CEDAR CITY–During last week’s City Council meeting councilmembers voted on an ordinance amendment that would restrict the allowance of short-term rentals in areas zoned R-1.
The amendment to Chapter 23(9)(Q) was proposed by Eric and Tammy Vogt during the Aug. 15 council meeting, which also stated the guidelines for exceptions. During that work meeting, many residents voiced their opinions and concerns about short-term rentals in neighborhoods.
Before voting, council members stated their positions on the issue.
Councilman Craig Isom said he was concerned about how the issue is being handled by some community members.
“We have lost a sense of community, neighborliness, civility and caring,” he said. “Instead of reaching out and attempting to communicate and understand, we badmouthed and berated and created fear.

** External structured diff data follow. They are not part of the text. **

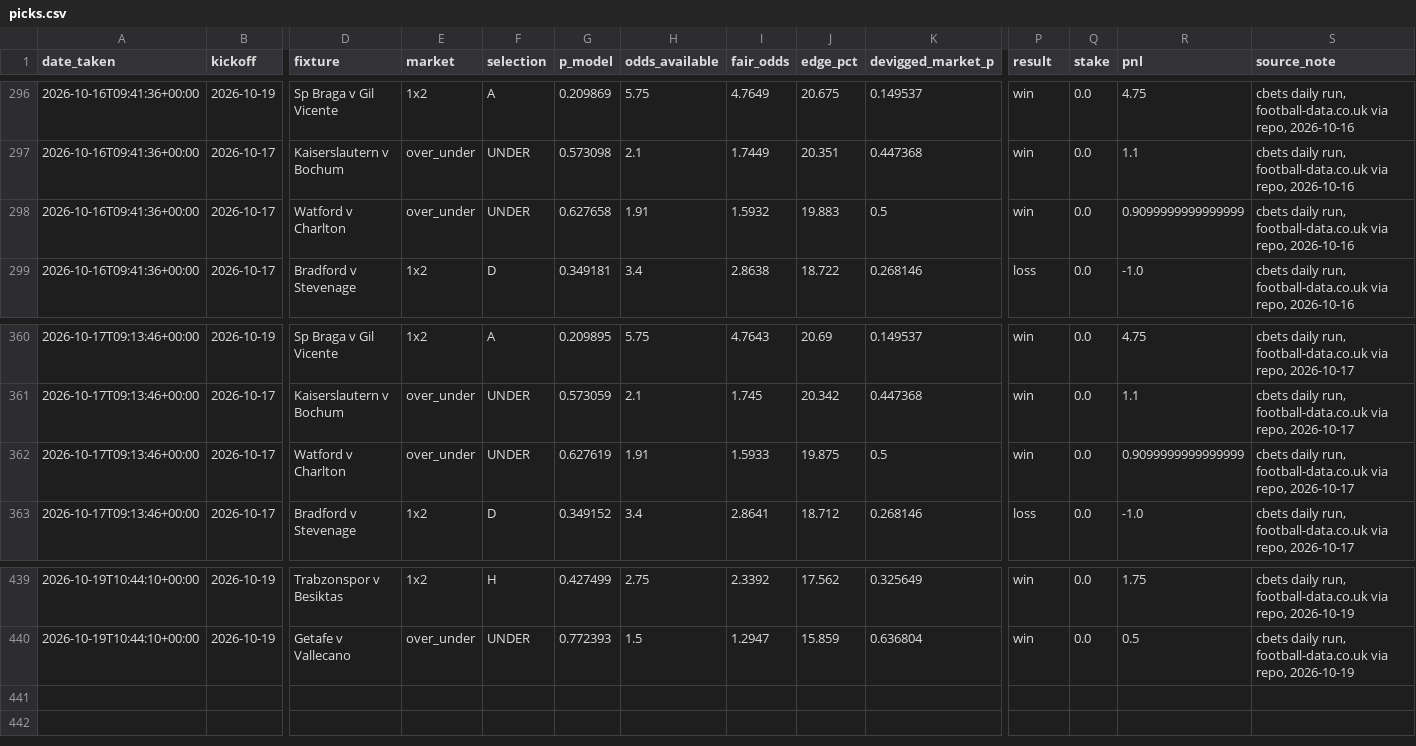
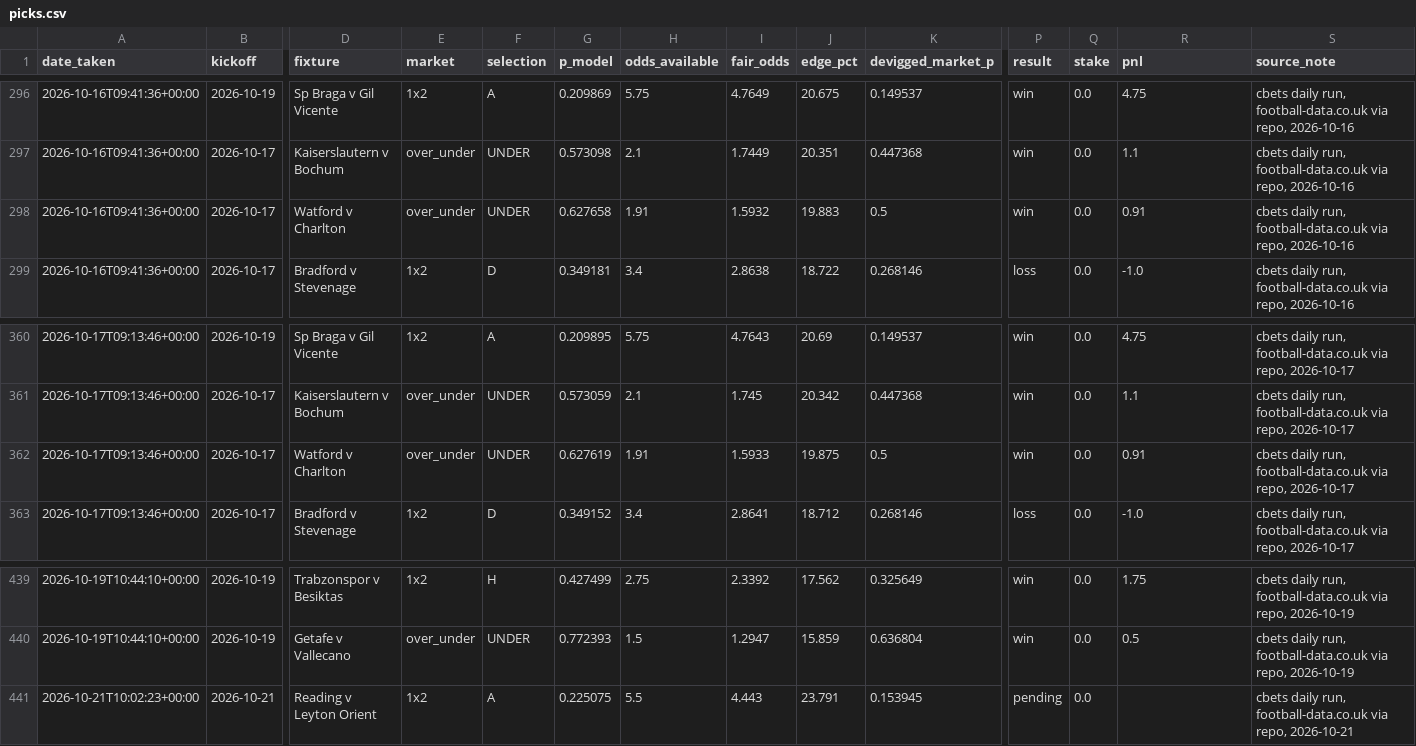
Before and after one commit to allanzico/compounding, a CSV file: picks.csv, drawn as a sheet; only a part is shown, gaps mark what is left out; rows hold the shown columns only; the diff names each change by its address in the sheet, - before the commit and + after, or states it on an @@ line.

Commit message:
daily: 2026-10-21

```diff
--- a/picks.csv
+++ b/picks.csv
-R298 (pnl): 0.9099999999999999
+R298 (pnl): 0.91
-R362 (pnl): 0.9099999999999999
+R362 (pnl): 0.91
+row 441: 2026-10-21T10:02:23+00:00 | 2026-10-21 | Reading v Leyton Orient | 1x2 | A | 0.225075 | 5.5 | 4.443 | 23.791 | 0.153945 | pending | 0.0 |  | cbets daily run, football-data.co.uk via repo, 2026-10-21
```
Also changed, not shown: 5 other files.
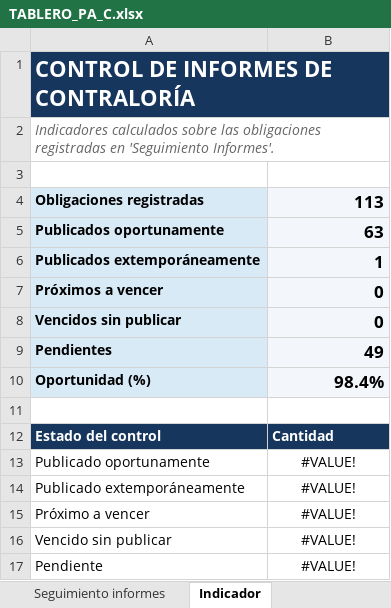
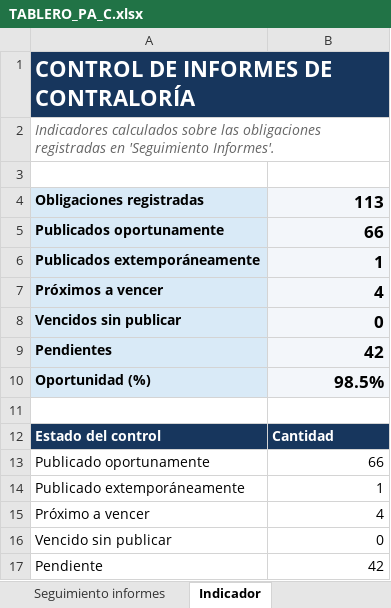
Before and after one commit to diego12vas-cmd/tableros-control, an Excel workbook: TABLERO_PA_C.xlsx, sheet Indicador, drawn as a sheet; values as stored, in another font and other column widths than the file's, no borders; charts and pictures not drawn; the diff names each change by its address in the sheet, - before the commit and + after, or states it on an @@ line.

```diff
--- a/TABLERO_PA_C.xlsx (sheet Indicador)
+++ b/TABLERO_PA_C.xlsx (sheet Indicador)
-B5: 63
+B5: 66
-B7: 0
+B7: 4
-B9: 49
+B9: 42
-B10: 98.4%
+B10: 98.5%
-B13: #VALUE!
+B13: 66
-B13:B17 alignment: center
+B13:B17 alignment: right
-B14: #VALUE!
+B14: 1
-B15: #VALUE!
+B15: 4
-B16: #VALUE!
+B16: 0
-B17: #VALUE!
+B17: 42
```
Also changed, not shown: sheet Seguimiento informes, sheet Base de Datos, formulas that keep their value, charts or pictures.
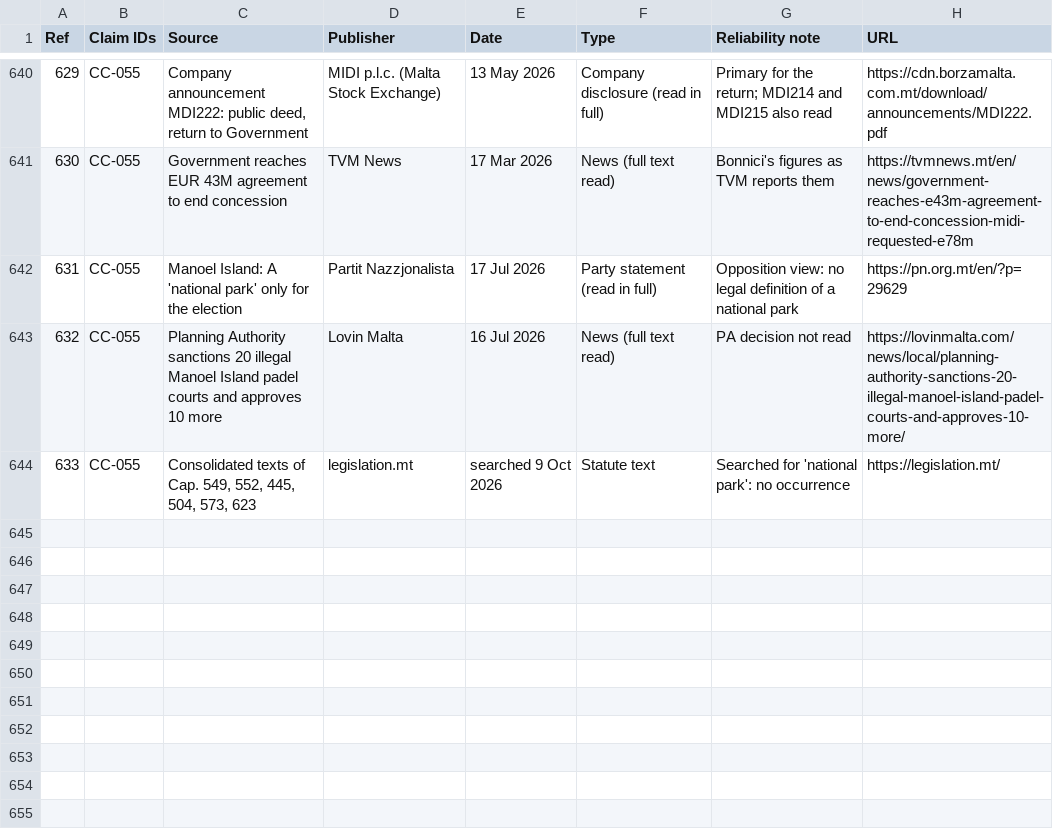
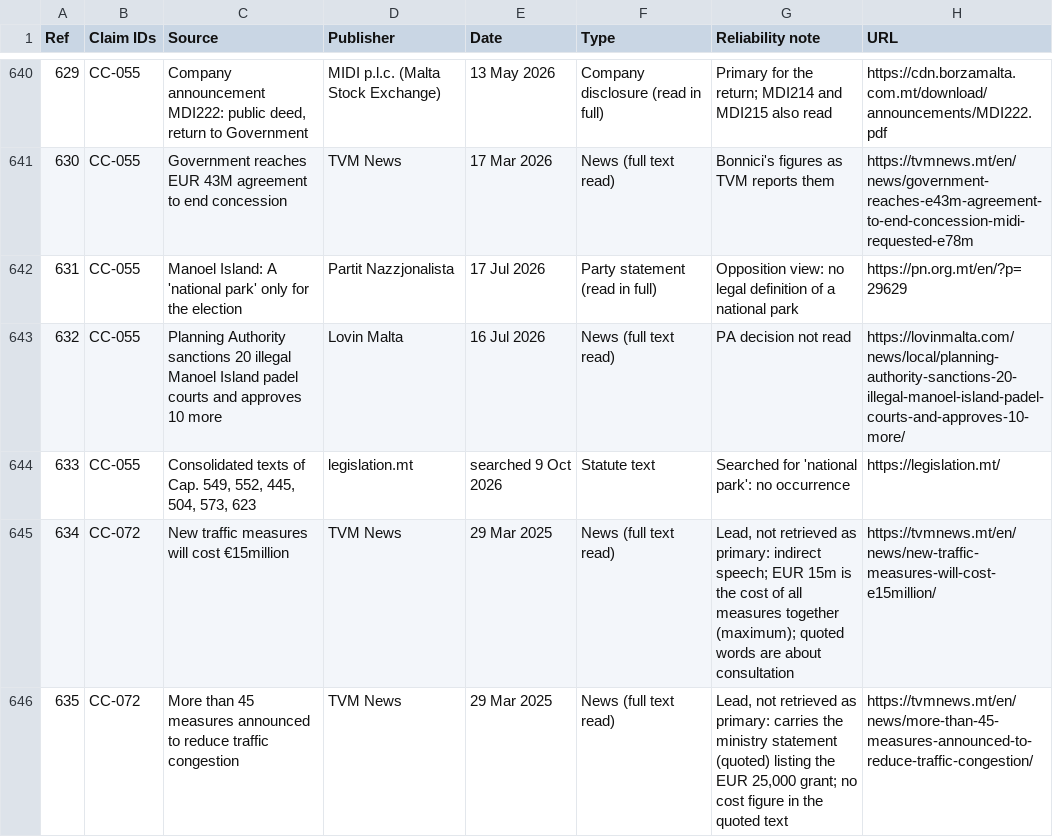
Before and after one commit to leandergrech/Mizien, a CSV file: data/sources.csv, drawn as a sheet; only a part is shown, gaps mark what is left out.

```diff
--- a/data/sources.csv
+++ b/data/sources.csv
@@ -644 +644,3 @@ Ref,Claim IDs,Source,Publisher,Date,Type,Reliability note,URL
 633,CC-055,"Consolidated texts of Cap. 549, 552, 445, 504, 573, 623",legislation.mt,searched 9 Oct 2026,Statute text,Searched for 'national park': no occurrence,https://legislation.mt/
+634,CC-072,New traffic measures will cost €15million,TVM News,29 Mar 2025,News (full text read),"Lead, not retrieved as primary: indirect speech; EUR 15m is the cost of all measures together (maximum); quoted words are about consultation",https://tvmnews.mt/en/news/new-traffic-measures-will-cost-e15million/
+635,CC-072,More than 45 measures announced to reduce traffic congestion,TVM News,29 Mar 2025,News (full text read),"Lead, not retrieved as primary: carries the ministry statement (quoted) listing the EUR 25,000 grant; no cost figure in the quoted text",https://tvmnews.mt/en/news/more-than-45-measures-announced-to-reduce-traffic-congestion/
```
Also changed, not shown: data/claims.csv, data/queue.csv, 2 other files.
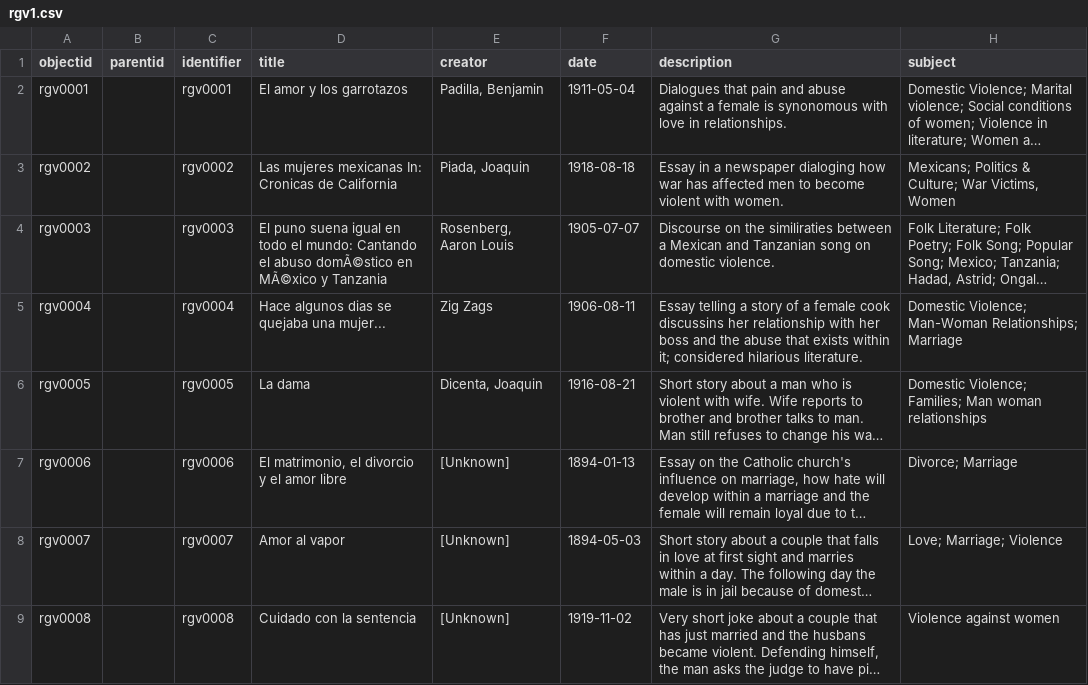
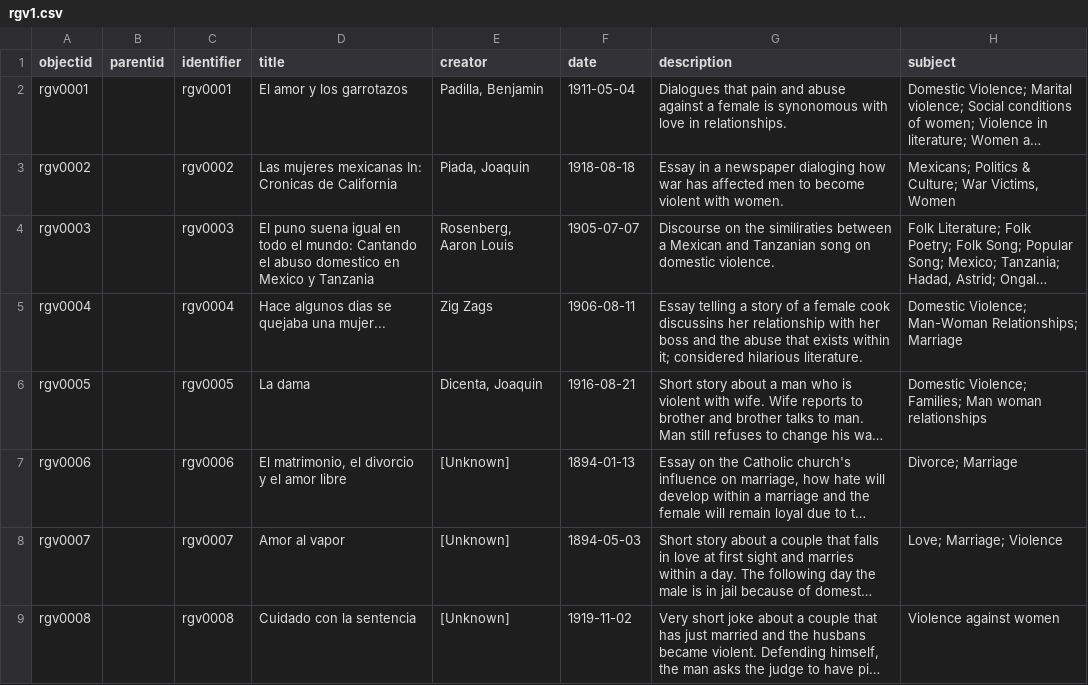
Before and after one commit to roseliabanuelos/recordinggenderviolence, a CSV file: _data/rgv1.csv, drawn as a sheet; only a part is shown; long unchanged cells end in …; the diff names each change by its address in the sheet, - before the commit and + after, or states it on an @@ line.

Commit message:
update abuso domestico en mexico

```diff
--- a/_data/rgv1.csv
+++ b/_data/rgv1.csv
-D4 (title): …el abuso domÃ©stico en MÃ©xico y Tanzania
+D4 (title): …el abuso domestico en Mexico y Tanzania
```
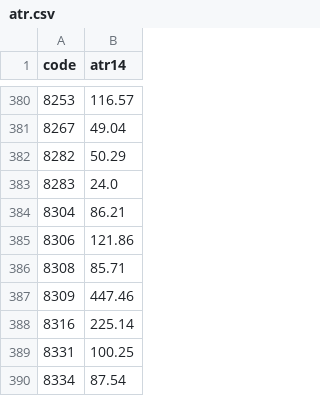
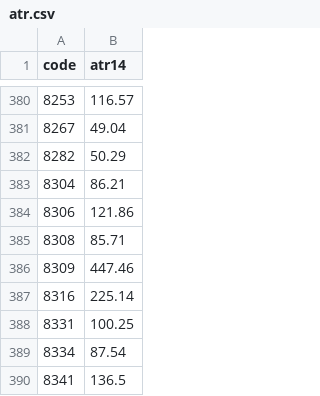
Before and after one commit to yoshiknz-sys/tmap-k7x9, a CSV file: atr.csv, drawn as a sheet; only a part is shown, gaps mark what is left out; the shorter side is filled out with more unchanged rows.

Commit message:
update atr

```diff
--- a/atr.csv
+++ b/atr.csv
@@ -382,3 +382,2 @@ code,atr14
 8282,50.29
-8283,24.0
 8304,86.21
```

It is unfortunate that in having disagreed, we’ve become so disagreeable.”
Councilman Ron Adams put another option on the table by briefly reviewing the Covenants, Codes and Restrictions for the Mesa Hills Subdivision, which clearly restrict short-term rentals from conducting business in the neighborhood in Section 3. After significant research, Councilman Adams found the Royal Hunt Ridge Subdivision CC&Rs, which do not contain language preventing short-term rentals.
Councilman Scott Phillips clarified that he was the council member who approached the city to see what was being done to regulate short-term rentals.
“My intent was to make sure that everyone was on a level playing field,” he said. “I have no problem with people making income from having short-term rentals. What I do have a problem with is when they are not paying the appropriate sales tax, transient room tax and not having a business license.”
He added that finding a solution to this issue is going to require common sense approaches to the issue rather than emotionally-based requests.
“What I hope we can do as a community is come together and sit down and talk about this in a sensible manner,” Phillips said.
Councilwoman Terri Hartley agreed with what the other council members stated, and said that this meeting would mark the beginning to finding a solution rather than an end to the problem. Councilman Paul Cozzens brought up enforcement as well. He said the council could pass laws and regulations, but the city would still find difficulty in enforcing them without the ability to hire more law enforcement officers to do so.
The amendment was denied, but council members invited residents and concerned citizens to come together as a committee to find a solution for their concerns.